UPS has purchased another 48 heavy tractor trucks equipped to run on Liquefied Natural Gas (LNG). Manufactured by Kenworth, the LNG tractors are powered by Westport HD Systems and initially will pull trailers on a transit lane linking Ontario, Calif., and Las Vegas, Nev., along with UPS’s 11 existing LNG tractors. UPS is the only private delivery company using this technology in its fleet and now has more than 1,100 natural gas-powered vehicles in service.
The vehicles, to be deployed this year, will replace older generation diesel vehicles. These LNGs are expected to produce 25% fewer greenhouse gas emissions compared to the older trucks and use 95% less diesel fuel than the vehicles they replace.
The Westport HD System consists of the GX 15-liter engine (based on the Cummins ISX diesel engine with cooled exhaust gas recirculation), proprietary Westport fuel injectors, LNG fuel tanks with integrated cryogenic fuel pumps, and associated electronic components to facilitate robust performance and reliable operation.

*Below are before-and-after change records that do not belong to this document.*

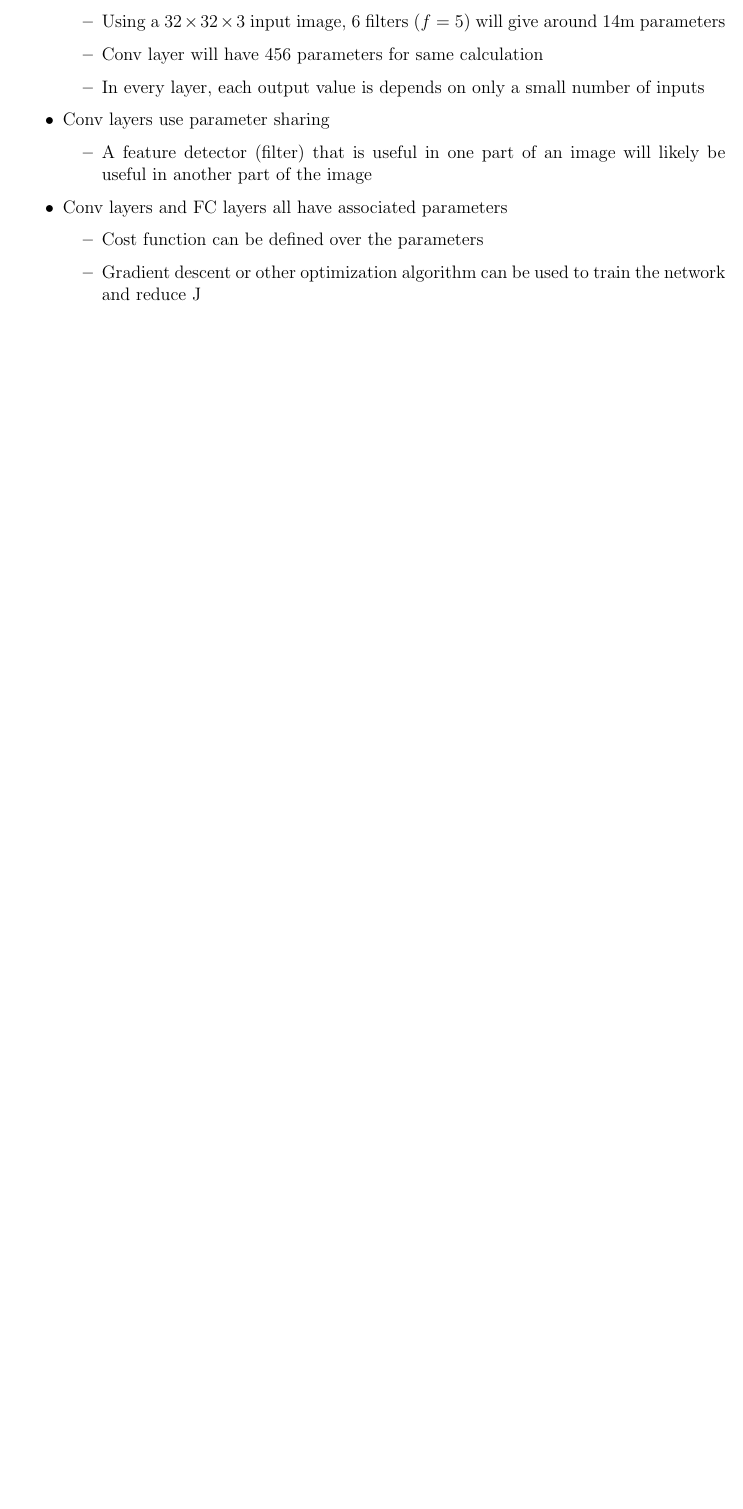
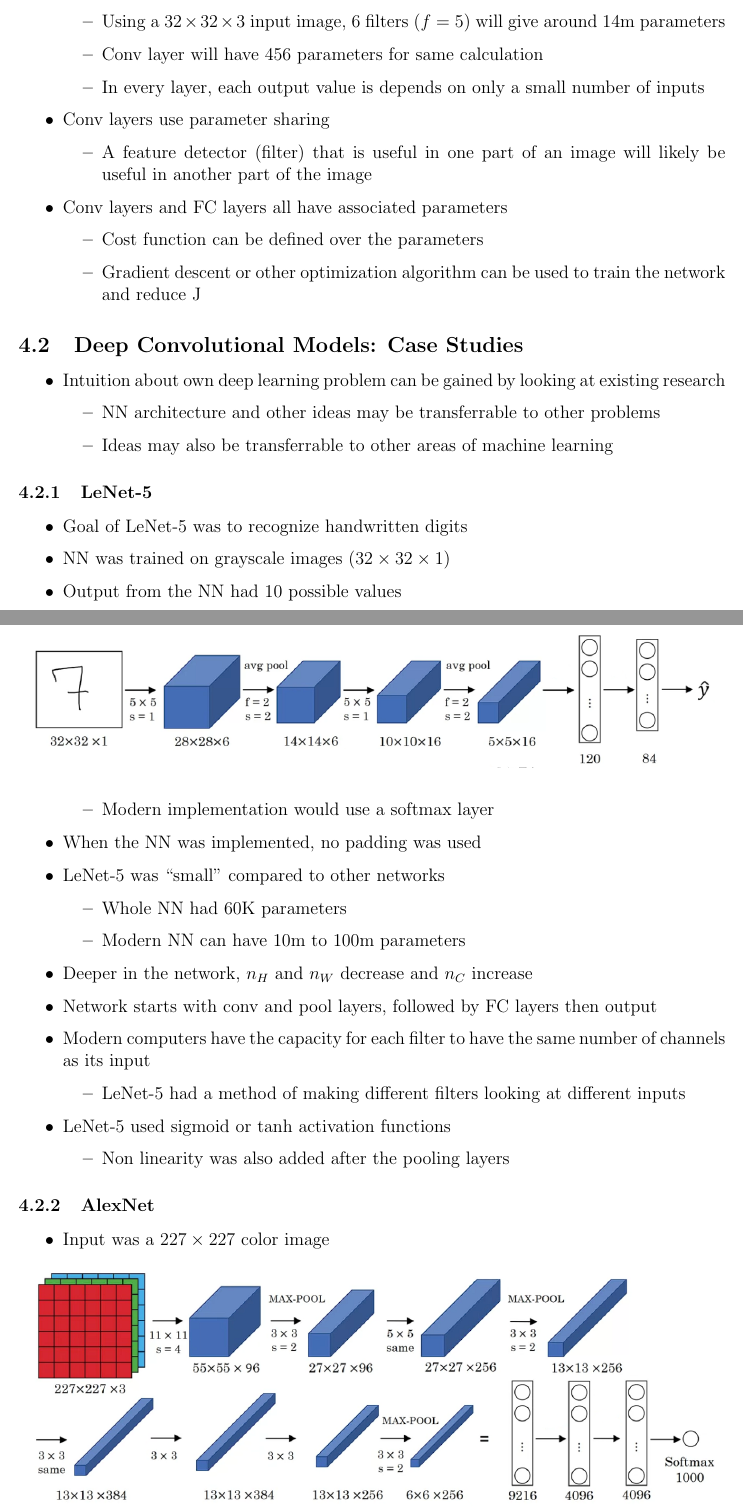
Before and after one commit to declanlim/deep_learning_specialization, a LaTeX document (notes/notes.tex): part of page 52 of 52 before the commit and two parts of pages 52 and 53 of 55 after it, the two joined at a grey line, cut so that both start at the same text, the shorter picture padded with empty space. Compiled offline with pdfLaTeX.

Commit message:
updated notes

```diff
--- a/notes/notes.tex
+++ b/notes/notes.tex
@@ -2045,4 +2045,51 @@
             \item Gradient descent or other optimization algorithm can be used to train the network and reduce J
         \end{itemize}
     \end{itemize}
-
+    \subsection{Deep Convolutional Models: Case Studies}
+    \begin{itemize}
+        \item Intuition about own deep learning problem can be gained by looking at existing research
+        \begin{itemize}
+            \item NN architecture and other ideas may be transferrable to other problems
+            \item Ideas may also be transferrable to other areas of machine learning
+        \end{itemize}
+    \end{itemize}
+    \subsubsection{LeNet-5}
+    \begin{itemize}
+        \item Goal of LeNet-5 was to recognize handwritten digits
+        \item NN was trained on grayscale images ($32\times 32 \times 1$)
+    \end{itemize}
+    \begin{figure}[ht]
+        \centering
+        \includegraphics[width=16cm]{24.png}
+    \end{figure}
+    \begin{itemize}
+        \item Output from the NN had 10 possible values
+        \begin{itemize}
+            \item Modern implementation would use a softmax layer
+        \end{itemize}
+        \item When the NN was implemented, no padding was used
+        \item LeNet-5 was ``small'' compared to other networks
+        \begin{itemize}
+            \item Whole NN had 60K parameters
+            \item Modern NN can have 10m to 100m parameters
+        \end{itemize}
+        \item Deeper in the network, $n_H$ and $n_W$ decrease and $n_C$ increase
+        \item Network starts with conv and pool layers, followed by FC layers then output
+        \item Modern computers have the capacity for each filter to have the same number of channels as its input
+        \begin{itemize}
+            \item LeNet-5 had a method of making different filters looking at different inputs
+        \end{itemize}
+        \item LeNet-5 used sigmoid or tanh activation functions
+        \begin{itemize}
+            \item Non linearity was also added after the pooling layers
+        \end{itemize}
+    \end{itemize}
+
+    \subsubsection{AlexNet}
+    \begin{itemize}
+        \item Input was a $227\times 227$ color image
+        \begin{figure}[ht]
+            \centering
+            \includegraphics[width=16cm]{25.png}
+        \end{figure}
+        \item Similar structure to LeNet-5 but much larger
@@ -2048,0 +2100 @@
+        \item Training of AlexNet was split across multiple GPUs
```
Also changed, not shown: notes/images/24.png (added), notes/images/25.png (added), notes/images/26.png (added), notes/notes.pdf, notes/notes.tex (66 more changed lines).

The Westport HD GX engine is certified and compliant to 2010 US Environmental Protection Agency and California Air Resources Board emission standards in North America. The Westport technology uses natural gas as the main fuel with a small amount of diesel delivered at high pressure to the combustion chamber. The trucks have a 600-mile (966 km) range.
UPS currently bases its 11 LNG tractors in Ontario, from which they can make the round trip to Las Vegas on one tank of fuel. UPS is working closely with the DOE’s Clean Cities program to construct a LNG fueling station in Las Vegas. Once that facility is completed in 2011, UPS will base the 48 new tractors in Las Vegas and expand the number of long-haul routes in the West on which they’re used.
UPS has contracted with Clean Energy Fuels Corp. to fuel the new fleet of 48 LNG trucks at the new Las Vegas station. The agreement has a seven-year initial term with three one-year renewal options. Clean Energy will design, build, own and operate the station.
According to Mike Britt, UPS’ director of vehicle engineering, there are multiple technologies and alternative fuels being explored or deployed today to provide propulsion for small- and mid-sized trucks. However, he notes that “at the moment, LNG is the only suitable alternative to diesel for the really heavy, long-haul tractor trailers you see on the highway. As a fuel, LNG is very dense, providing a large amount of energy for the amount of space it occupies. This makes LNG an excellent potential fuel for large trucks that need to travel a long distance before refueling.”
UPS operates one of the largest private fleets of alternative fuel vehicles in its industry: 1,914 in total. Since 2000, UPS’ “green fleet” has traveled more than 185 million miles. Besides LNG, UPS has deployed Compressed Natural Gas, propane, electric and hybrid electric vehicles in the United States, Canada, France, Germany, Brazil, the United Kingdom and Hong Kong.